“Because you’re looking at an object close up for an extended period of time, you may be able to feel the strain in your eyes and also a little bit of a headache,” Feldman said.
Color contrasts when watching someone on video can also lead to eye strain, Sorenson said. And that, in turn, could cause a headache.
Video calls are often conducted with the parties sitting in front of their computer with their cameras on. To stay within the camera’s range, people often limit their movement, rather than having the freedom to move about or stretch as they would in an in-person meeting. As a result, that lack of movement can create body aches, Sorenson said.
Mirror anxiety refers to the unease of seeing your video image displayed on your computer screen during a video conference call.
Introverts, in particular, experience a higher level of mirror anxiety than extroverts. This anxiety is more cognitively demanding to process and manage for introverts than extroverts, which in turn leads to Zoom fatigue, said Fauville.
Being engaged in a video conference call can be invigorating and energizing. If you find the discussion boring, however, you may become disengaged, which in turn can lead to Zoom fatigue as you struggle to remain alert and engaged, said Anita Williams Woolley, associate dean of research and professor of organizational behavior and theory at Carnegie Mellon University’s Tepper School of Business.
How to Minimize Zoom Fatigue
While signs of Zoom fatigue can range, so too can the steps you take to minimize its impact.
Ways to Minimize Zoom Fatigue
- Use the 20-20-20 rule
- Swap your computer monitor for a TV monitor
- Reduce blue light exposure
- Get good workspace lighting
- Hide your self view
- Hold fewer and shorter video meetings
Use the 20-20-20 Rule
One of the most basic steps you can take is the 20-20-20 rule, Sorenson said. Under this rule, every 20 minutes you sit in front of a computer screen, you look across a room or out a window that’s 20 feet away for 20 seconds.
“It gives your eyes a chance to relax by focusing farther away and kind of recalibrates them,” she said.
Swap Your Computer Monitor for a TV Monitor
If you are a remote worker and can use your TV monitor as a computer monitor for video conferencing calls, then consider giving it a go, while working 20 feet away from the TV, Feldman said. This will help reduce close computer work, she added.
Reduce Blue Light Exposure
Computer and other digital device screens emit blue light, which is processed by the photoreceptors in the back of our eyes and keeps us alert and can create eye fatigue, Feldman said.
There are glasses you can wear to cut the blue light and help reduce eye strain.
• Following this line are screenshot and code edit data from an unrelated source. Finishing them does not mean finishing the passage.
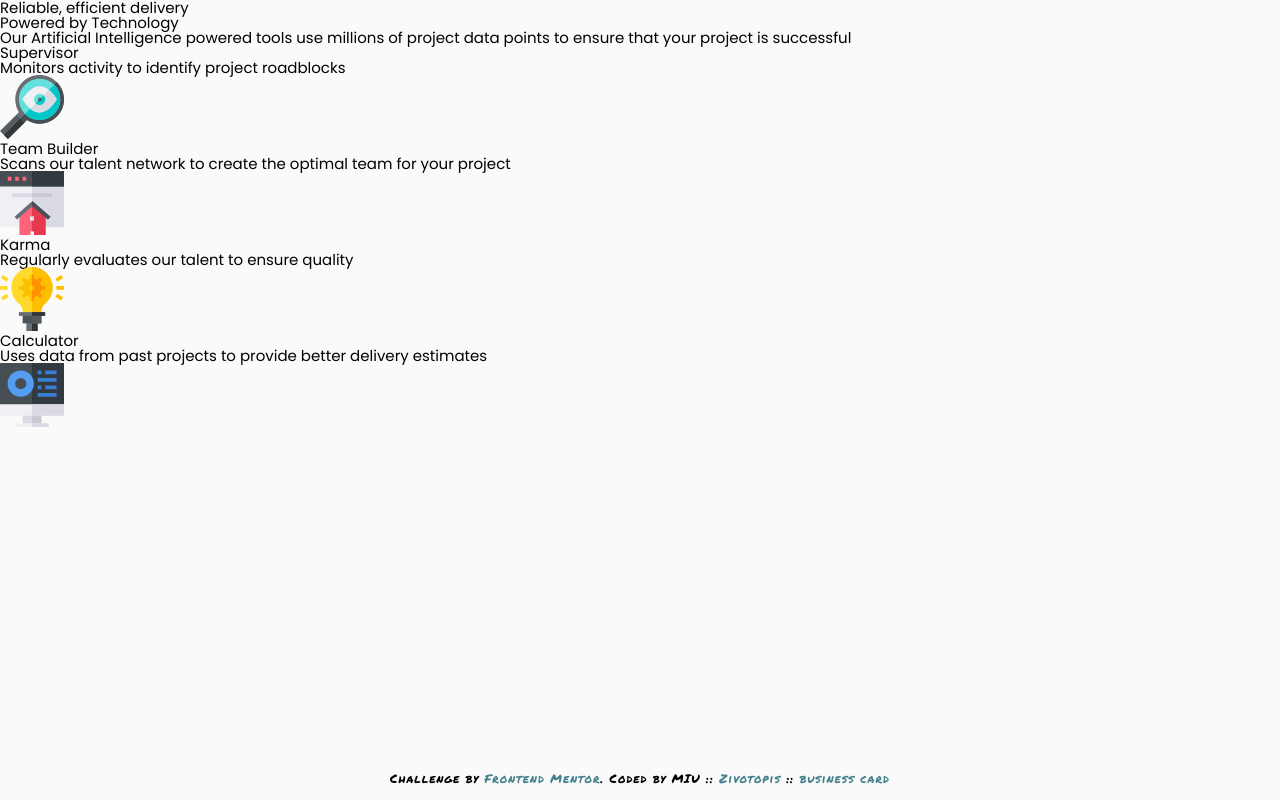
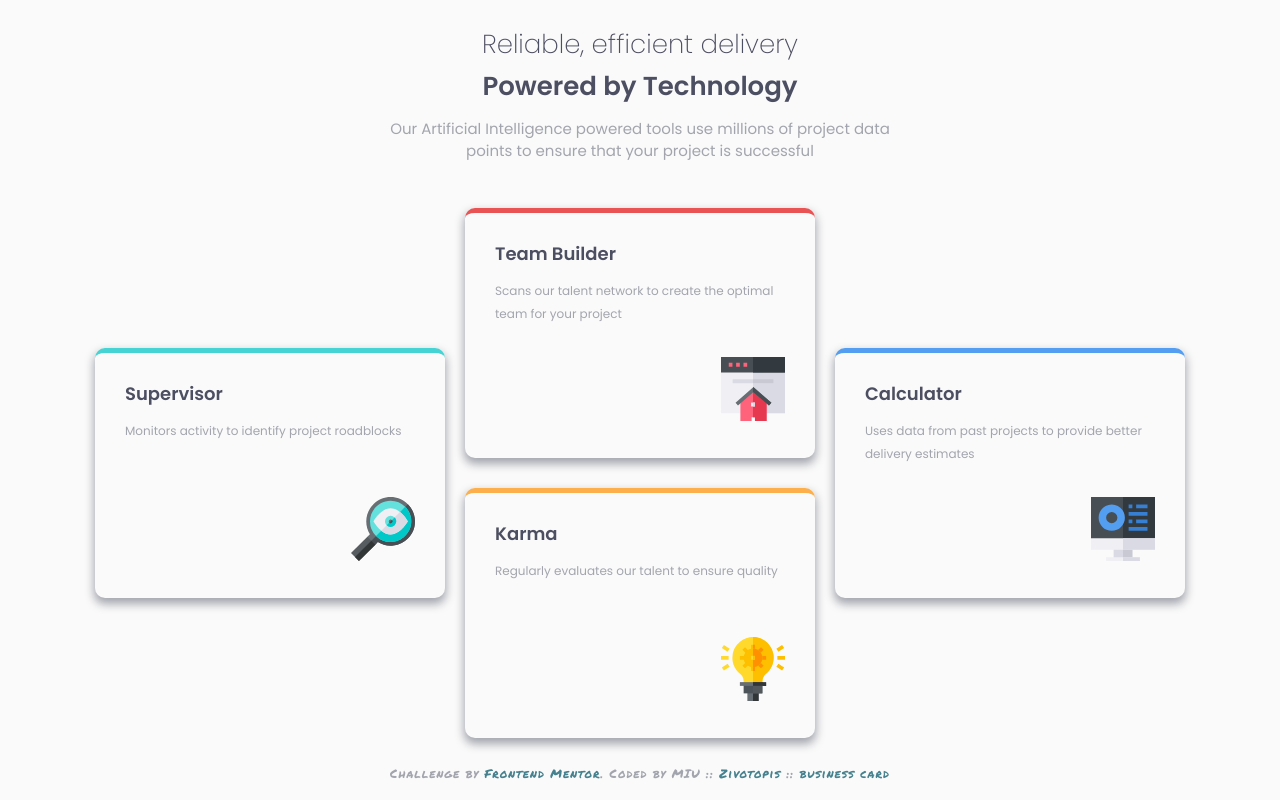
Before and after one commit to MIU-cz/fem-four-card-feature-section-master, a plain HTML site: page index.html in a window 1280 px wide. Drawn offline with Linux system fonts and the light colour scheme.

Commit message:
update: scss note: wrong adaptive grid !!!

```diff
--- a/css/style.scss
+++ b/css/style.scss
@@ -17,8 +17,8 @@ $Orange: hsl(34, 97%, 64%);
 $Blue: hsl(212, 86%, 64%);
 
 // ### Neutral
-$Very-Dark-Blue: hsl(234, 12%, 34%); //headers & shadows
-$Grayish-Blue: hsl(229, 6%, 66%); //text
+$Very-Dark-Blue: hsl(234, 12%, 34%); //headers
+$Grayish-Blue: hsl(229, 6%, 66%); //text & shadows
 $Very-Light-Gray: hsl(0, 0%, 98%); //background-color
 
 // ## Typography
@@ -34,49 +34,170 @@ $margin: 30px;
 $card-width: 350px;
 $card-height: 250px;
 $header-width: 465px;
+$content-width: 1110px;
 
 // ### Body main style
 body {
 	background-color: $Very-Light-Gray;
 	font-family: $font-fam-Poppins;
 	font-size: $font-paragraf;
+	color: $Grayish-Blue;
+	line-height: 1.5em;
 }
 
 .conteiner {
+	width: 100%;
+	height: 100vh;
 }
+
 .flex {
+	display: flex;
 }
+
 .j-center {
+	justify-content: center;
 }
+
 .a-center {
+	align-items: center;
 }
-.content {
+
+// ### grid styles
+.content__grid {
+	width: $content-width;
+	margin: auto 20px;
+	display: grid;
+	grid-template: auto repeat(2, 1fr) / repeat(3, 1fr);
+	justify-items: center;
+	align-items: center;
+
+	@media (max-width: 1150px) {
+		width: 100%;
+		grid-template: auto repeat(2, 1fr) / repeat(2, 1fr);
+	}
+
+	@media (max-width: 768px) {
+		grid-template: auto repeat(4, 1fr) / 1fr;
+	}
 }
-.grid {
+
+.grid__header {
+	grid-column: span 3;
+
+	@media (max-width: 1150px) {
+		grid-column: span 2;
+	}
+
+	@media (max-width: 768px) {
+		grid-column: 1;
+		width: 100%;
+	}
 }
-.grid__header {
+
+@mixin title {
+	font-size: $font-title;
+	color: $Very-Dark-Blue;
+	margin-bottom: $margin - 10px;
 }
+
 .header_content {
+	width: $card-width * 1.5;
+	text-align: center;
+
+	& h1 {
+		@include title();
+		font-weight: $fw200;
+	}
+
+	& h2 {
+		@include title();
+		font-weight: $fw600;
+	}
+
+	& p {
+		margin-bottom: $margin * 1.5;
+	}
+
+	@media (max-width: 768px) {
+		width: 100%;
+	}
 }
+
 .grid__item {
+	margin-bottom: $margin;
+
+	@media (max-width: 768px) {
+		width: 100%;
+	}
 }
+
 .row-2 {
+	grid-row: span 2;
+
+	@media (max-width: 1150px) {
+		grid-row: 1;
+	}
 }
+
+.order-2 {
+	order: 2;
+
+	@media (max-width: 1150px) {
+		order: 0;
+	}
+}
+
+// ### card content styles
 .item_card {
+	max-width: $card-width;
+	height: $card-height;
+	padding: $margin;
+	border-top: solid 5px;
+	border-radius: 10px;
+	overflow: hidden;
+	box-shadow: 0 5px 10px 1px $Grayish-Blue;
+	flex-wrap: wrap;
+	align-content: space-between;
 }
+
 .Supervisor {
+	border-color: $Cyan;
 }
+
+.Team-Builder {
+	border-color: $Red;
+}
+
+.Karma {
+	border-color: $Orange;
+}
+
+.Calculator {
+	border-color: $Blue;
+}
+
 .card_header {
+	width: 100%;
+	margin-bottom: $margin/2;
+
+	& h3 {
+		font-size: $font-paragraf + 3;
+		font-weight: $fw600;
+		color: $Very-Dark-Blue;
+	}
 }
-.card-description {
+
+.card_description {
+	& p {
+		font-size: $font-paragraf - 3;
+	}
 }
-.card_image {
+
+.item_card_image {
+	margin: 0 0 0 auto;
 }
-.Team {
-}
-.Builder {
-}
-.Karma {
-}
-.Calculator {
-}
+
+// ### attribution restyling
+// .attribution {
+// 	position: relative;
+// }
--- a/index.html
+++ b/index.html
@@ -14,22 +14,13 @@
 
 <body>
   <main class="conteiner flex j-center a-center">
-    <div class="content grid">
+    <div class="content__grid">
+
       <!-- ### headers -->
       <div class="grid__header">
         <div class="header_content">
           <h1>Reliable, efficient delivery</h1>
-        </div>
-      </div>
-
-      <div class="grid__header">
-        <div class="header_content">
           <h2>Powered by Technology</h2>
-        </div>
-      </div>
-
-      <div class="grid__header">
-        <div class="header_content">
           <p>Our Artificial Intelligence powered tools use millions of project data points
             to ensure that your project is successful</p>
         </div>
@@ -37,56 +28,64 @@
 
       <!-- ### cards -->
       <div class="grid__item row-2">
-        <div class="item_card Supervisor">
+        <div class="item_card Supervisor flex">
+          <div class="item_card_header">
             <div class="card_header">
               <h3>Supervisor</h3>
             </div>
-          <div class="card-description">
+            <div class="card_description">
               <p>Monitors activity to identify project roadblocks</p>
             </div>
-          <div class="card_image">
+          </div>
+          <div class="item_card_image">
             <img src="images/icon-supervisor.svg" alt="icon-supervisor">
           </div>
         </div>
       </div>
 
       <div class="grid__item">
-        <div class="item_card Team Builder">
+        <div class="item_card Team-Builder flex">
+          <div class="item_card_header">
             <div class="card_header">
               <h3>Team Builder</h3>
             </div>
-          <div class="card-description">
+            <div class="card_description">
               <p>Scans our talent network to create the optimal team for your project</p>
             </div>
-          <div class="card_image">
+          </div>
+          <div class="item_card_image">
             <img src="images/icon-team-builder.svg" alt="icon-team-builder">
           </div>
         </div>
       </div>
 
-      <div class="grid__item">
-        <div class="item_card Karma">
+      <div class="grid__item order-2">
+        <div class="item_card Karma flex">
+          <div class="item_card_header">
             <div class="card_header">
               <h3>Karma</h3>
             </div>
-          <div class="card-description">
+            <div class="card_description">
               <p>Regularly evaluates our talent to ensure quality</p>
             </div>
-          <div class="card_image">
+          </div>
+          <div class="item_card_image">
             <img src="images/icon-karma.svg" alt="icon-karma">
           </div>
         </div>
       </div>
 
       <div class="grid__item row-2">
-        <div class="item_card Calculator">
+        <div class="item_card Calculator flex">
+          <div class="item_card_header">
             <div class="card_header">
               <h3>Calculator</h3>
             </div>
-          <div class="card-description">
+            <div class="card_description">
               <p>Uses data from past projects to provide better delivery estimates</p>
             </div>
-          <div class="card_image">
+          </div>
+          <div class="item_card_image">
             <img src="images/icon-calculator.svg" alt="icon-calculator">
           </div>
         </div>
```
Also changed, not shown: css/style.css, 1 other file. Lines whose indentation alone changed are shown as unchanged.
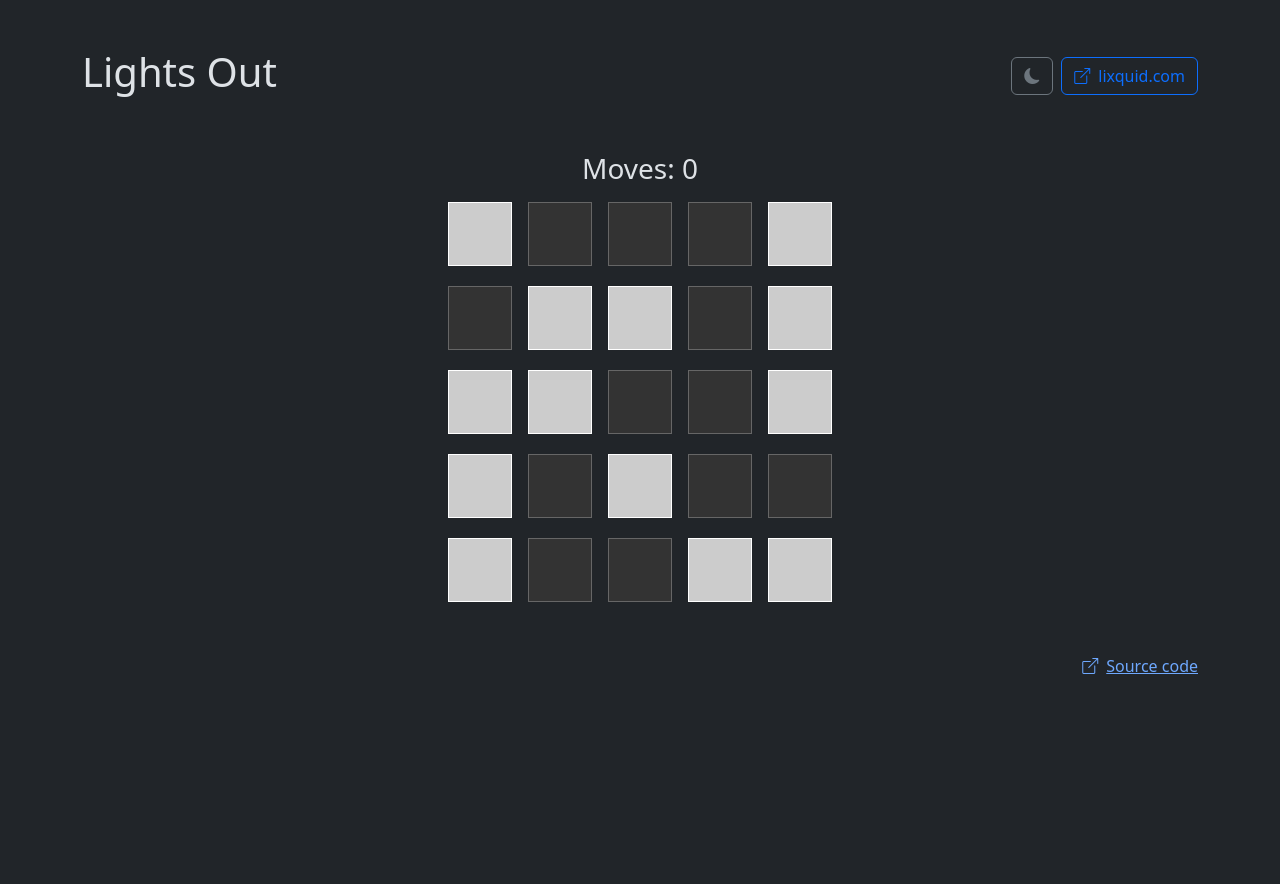
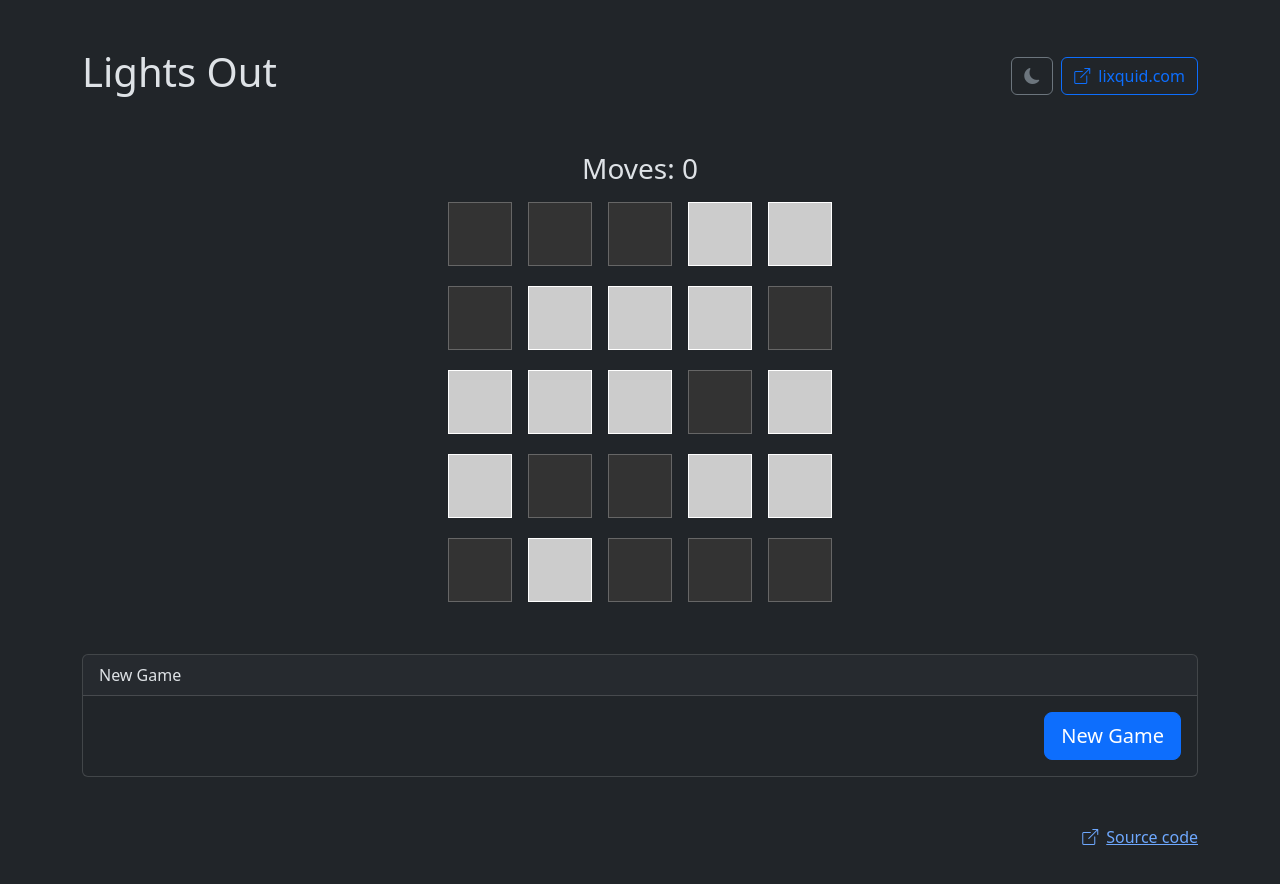
Before and after one commit to Lixquid/app-lightsout-game, a Preact app: page / in a window 1280 px wide. Shown: the top 884 px of the page. Before the commit the page ends 800 px from the top, so only its background shows below. Built offline with nearby package versions, Linux system fonts and the light colour scheme.

Commit message:
Add New Game card

```diff
--- a/src/App.tsx
+++ b/src/App.tsx
@@ -1,5 +1,6 @@
 import { useState } from "preact/hooks";
 import { GameBoard } from "./components/GameBoard";
+import { NewGameCard } from "./components/NewGameCard";
 import { createTogglesClassic, newGame, toggleCell } from "./lib/game";
 
 /** Toggles bootstrap theme between light and dark */
@@ -10,8 +11,6 @@ function toggleDarkMode() {
             html.dataset["bsTheme"] === "dark" ? "light" : "dark";
     }
 }
-
-const initialGame = newGame(5, createTogglesClassic(5), 2, 100);
 
 export function App() {
     const [game, setGame] = useState(() =>
@@ -49,6 +48,7 @@ export function App() {
                     }));
                 }}
             />
+            <NewGameCard setGame={setGame} />
             <div class="mt-5 text-end">
                 <a href="https://github.com/lixquid/app-lightsout-game">
                     <i class="bi bi-box-arrow-up-right me-2" />
--- /dev/null
+++ b/src/components/NewGameCard.tsx
@@ -0,0 +1,29 @@
+import { Game, createTogglesClassic, newGame } from "../lib/game";
+
+interface NewGameCardProps {
+    setGame: (game: Game) => void;
+}
+
+export function NewGameCard(props: NewGameCardProps) {
+    return (
+        <div class="card mt-5">
+            <div class="card-header">
+                <span>New Game</span>
+            </div>
+            <div class="card-body">
+                <div class="float-end">
+                    <button
+                        class="btn btn-lg btn-primary"
+                        onClick={() => {
+                            props.setGame(
+                                newGame(5, createTogglesClassic(5), 2, 100)
+                            );
+                        }}
+                    >
+                        New Game
+                    </button>
+                </div>
+            </div>
+        </div>
+    );
+}
```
Some computers have screen settings that can mimic the movement of outdoor light and emit yellow light instead.
Get Good Workspace Lighting
Some people like to work on their computers and video conference from a dimly lit room. But the contrast coming from your backlight computer screen and darkly lit room can make your Zoom fatigue eye strain even worse, said Sorenson.
Instead of working in the dark, secure a proper amount of light to lessen the burden on your eyes.
Hide Your Self View
Leave your camera on for others to see but hide your video image from yourself, Fauville told Built In.
“Seeing yourself during a video conference is the equivalent in the real world of somebody following you around with a mirror constantly. There’s a lot of research showing that there are negative emotional consequences of seeing yourself in a mirror. So, get rid of the virtual mirror,” she said.
Hold Fewer and Shorter Video Meetings
Get out of the habit of holding a meeting anytime you want to start a new project. Ask yourself if other actions can be taken instead, like having a shared document that everyone on the project can contribute to, Woolley said. Steps should be taken to limit the number of Zoom meetings, as well as the number of participants to only those who are critical to the project, she added.
Consider also holding shorter meetings and taking longer breaks between video meetings, Fauville said.
“We are aware that it’s not always up to the individual to decide their video conference schedule. Instead, managers should rethink their video conference policies and culture,” Fauville said.